Content starts

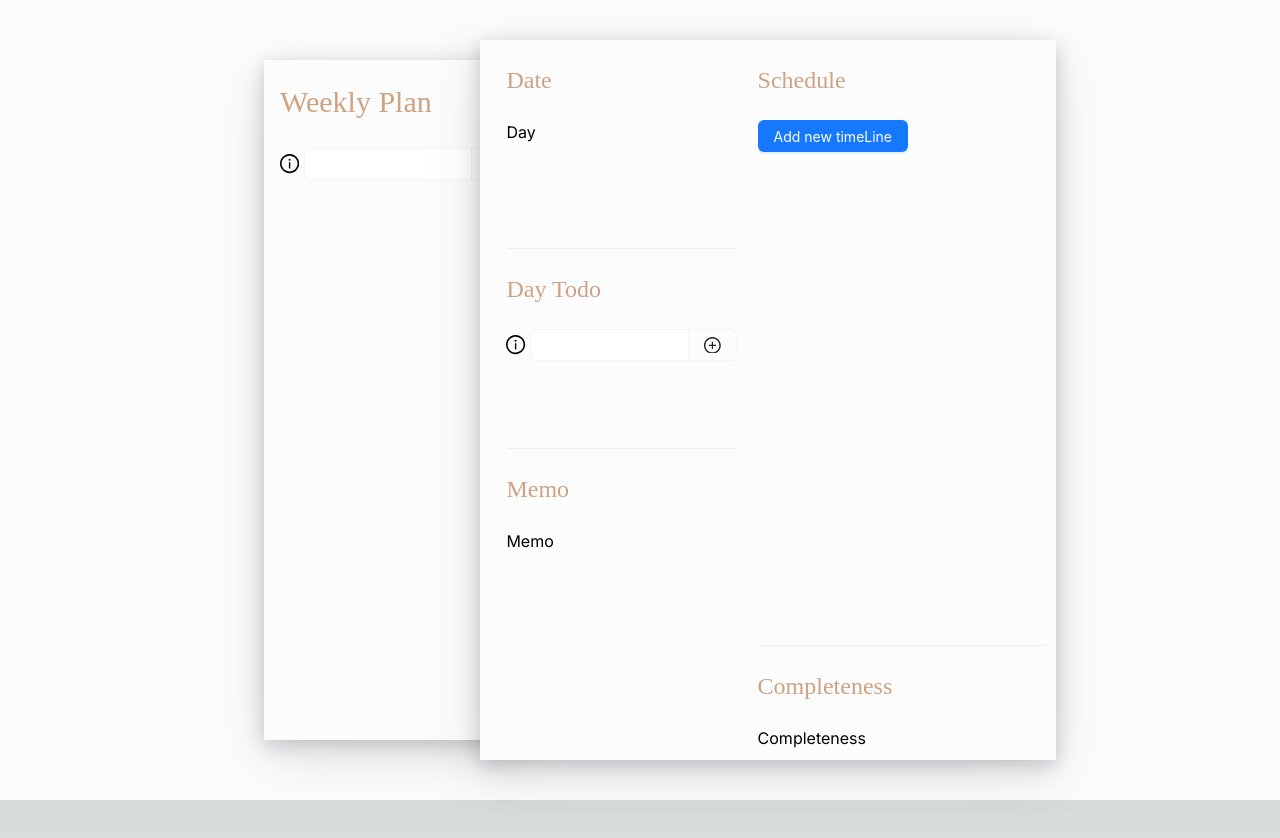
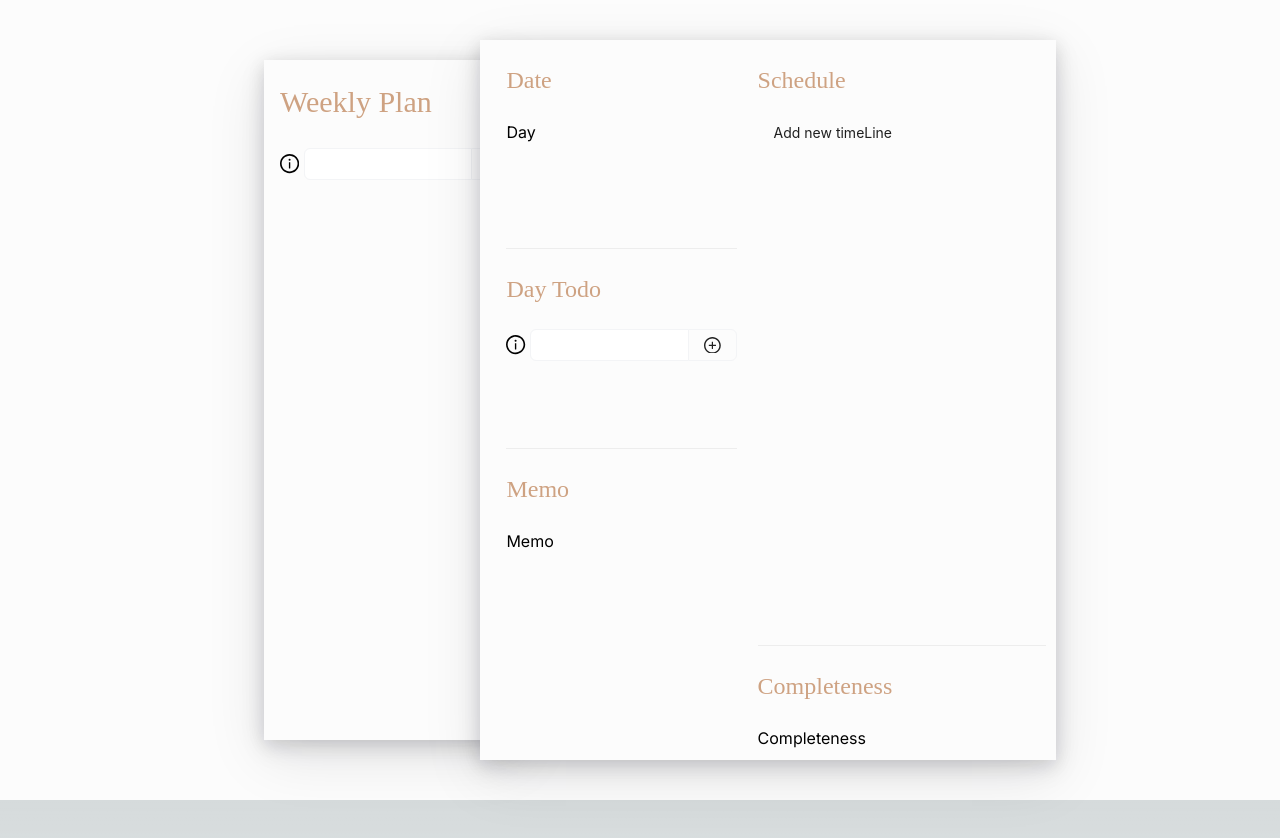
Before and after one commit to NTUST-Full-Stack-Laboratory-Team/dayflow, a Next.js app: page / in a window 1280 px wide. Shown: the top 838 px of the page. Built offline with nearby package versions, Linux system fonts and the light colour scheme; a web font is replaced by a local one.

Commit message:
Change time line color

```diff
--- a/app/component/TimeLine.tsx
+++ b/app/component/TimeLine.tsx
@@ -126,12 +126,6 @@ export const TimeLine: React.FC<TLineProps> = ({ itemTLine, onTimeLineChange, st
   };
 
   return (
-    <ConfigProvider
-      theme={{
-        token: {
-          controlHeight: 20,
-        },
-    }}>
     <div ref={ref} style={{ opacity, display: 'flex', alignItems: 'center' }}
       data-handler-id={handlerId} onClick={handleEdit} onBlur={handleBlur}>
       {status ?
@@ -158,6 +152,5 @@ export const TimeLine: React.FC<TLineProps> = ({ itemTLine, onTimeLineChange, st
         </>
       )}
     </div>
-    </ConfigProvider>
   );
 }
--- a/app/page.tsx
+++ b/app/page.tsx
@@ -8,7 +8,6 @@ import Image from "next/image";
 import DayFlowSVG from "../public/DayFlow.svg";
 
 export default function Home() {
-  //<Todo />
   return (
     <div className='bg-[#FCFCFC] flex h-screen w-full flex-row items-center justify-center'>
       <div className='relative left-10 z-0 hover:z-50 bg-[#FCFCFC] shadow-[0px_4px_16px_rgba(17,17,26,0.1),_0px_8px_24px_rgba(17,17,26,0.1),_0px_16px_56px_rgba(17,17,26,0.1)] w-[20vw] h-[85vh]'>
--- a/app/schedule.tsx
+++ b/app/schedule.tsx
@@ -6,7 +6,8 @@ import { HTML5Backend } from "react-dnd-html5-backend";
 import update from 'immutability-helper'
 import { ItemTLine, Label } from "./component/Constants";
 import { TimeLine } from "./component/TimeLine";
-import { Timeline, Button } from "antd";
+import { Timeline, Button, ConfigProvider } from "antd";
+import { color } from "chart.js/helpers";
 
 
 export default function Schedule() {
@@ -139,11 +140,18 @@ export default function Schedule() {
     }, [schedule, status]);
 
     return (
-        <DndProvider backend={HTML5Backend}>
-            <Timeline items={items} />
-            <Button type="primary" onClick={handleClick}>Add new timeLine</Button>
-            <br></br>
-        </DndProvider>
+        <ConfigProvider theme={{
+            token: {
+              colorPrimary: '#748cab',
+              controlHeight: 20,
+            },
+        }}>
+            <DndProvider backend={HTML5Backend}>
+                <Timeline items={items} />
+                <Button type="text" onClick={handleClick}>Add new timeLine</Button>
+                <br></br>
+            </DndProvider>
+        </ConfigProvider>
     );
     // <div>labels</div>
     // <ul>
```
Lines whose indentation alone changed are shown as unchanged.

Content ends

Exercise: Where an entry includes an image, leave that image out; otherwise, reproduce everything exactly.

Response:
Before and after one commit to NTUST-Full-Stack-Laboratory-Team/dayflow, a Next.js app: page / in a window 1280 px wide. Shown: the top 838 px of the page. Built offline with nearby package versions, Linux system fonts and the light colour scheme; a web font is replaced by a local one.

Commit message:
Change time line color

```diff
--- a/app/component/TimeLine.tsx
+++ b/app/component/TimeLine.tsx
@@ -126,12 +126,6 @@ export const TimeLine: React.FC<TLineProps> = ({ itemTLine, onTimeLineChange, st
   };
 
   return (
-    <ConfigProvider
-      theme={{
-        token: {
-          controlHeight: 20,
-        },
-    }}>
     <div ref={ref} style={{ opacity, display: 'flex', alignItems: 'center' }}
       data-handler-id={handlerId} onClick={handleEdit} onBlur={handleBlur}>
       {status ?
@@ -158,6 +152,5 @@ export const TimeLine: React.FC<TLineProps> = ({ itemTLine, onTimeLineChange, st
         </>
       )}
     </div>
-    </ConfigProvider>
   );
 }
--- a/app/page.tsx
+++ b/app/page.tsx
@@ -8,7 +8,6 @@ import Image from "next/image";
 import DayFlowSVG from "../public/DayFlow.svg";
 
 export default function Home() {
-  //<Todo />
   return (
     <div className='bg-[#FCFCFC] flex h-screen w-full flex-row items-center justify-center'>
       <div className='relative left-10 z-0 hover:z-50 bg-[#FCFCFC] shadow-[0px_4px_16px_rgba(17,17,26,0.1),_0px_8px_24px_rgba(17,17,26,0.1),_0px_16px_56px_rgba(17,17,26,0.1)] w-[20vw] h-[85vh]'>
--- a/app/schedule.tsx
+++ b/app/schedule.tsx
@@ -6,7 +6,8 @@ import { HTML5Backend } from "react-dnd-html5-backend";
 import update from 'immutability-helper'
 import { ItemTLine, Label } from "./component/Constants";
 import { TimeLine } from "./component/TimeLine";
-import { Timeline, Button } from "antd";
+import { Timeline, Button, ConfigProvider } from "antd";
+import { color } from "chart.js/helpers";
 
 
 export default function Schedule() {
@@ -139,11 +140,18 @@ export default function Schedule() {
     }, [schedule, status]);
 
     return (
-        <DndProvider backend={HTML5Backend}>
-            <Timeline items={items} />
-            <Button type="primary" onClick={handleClick}>Add new timeLine</Button>
-            <br></br>
-        </DndProvider>
+        <ConfigProvider theme={{
+            token: {
+              colorPrimary: '#748cab',
+              controlHeight: 20,
+            },
+        }}>
+            <DndProvider backend={HTML5Backend}>
+                <Timeline items={items} />
+                <Button type="text" onClick={handleClick}>Add new timeLine</Button>
+                <br></br>
+            </DndProvider>
+        </ConfigProvider>
     );
     // <div>labels</div>
     // <ul>
```
Lines whose indentation alone changed are shown as unchanged.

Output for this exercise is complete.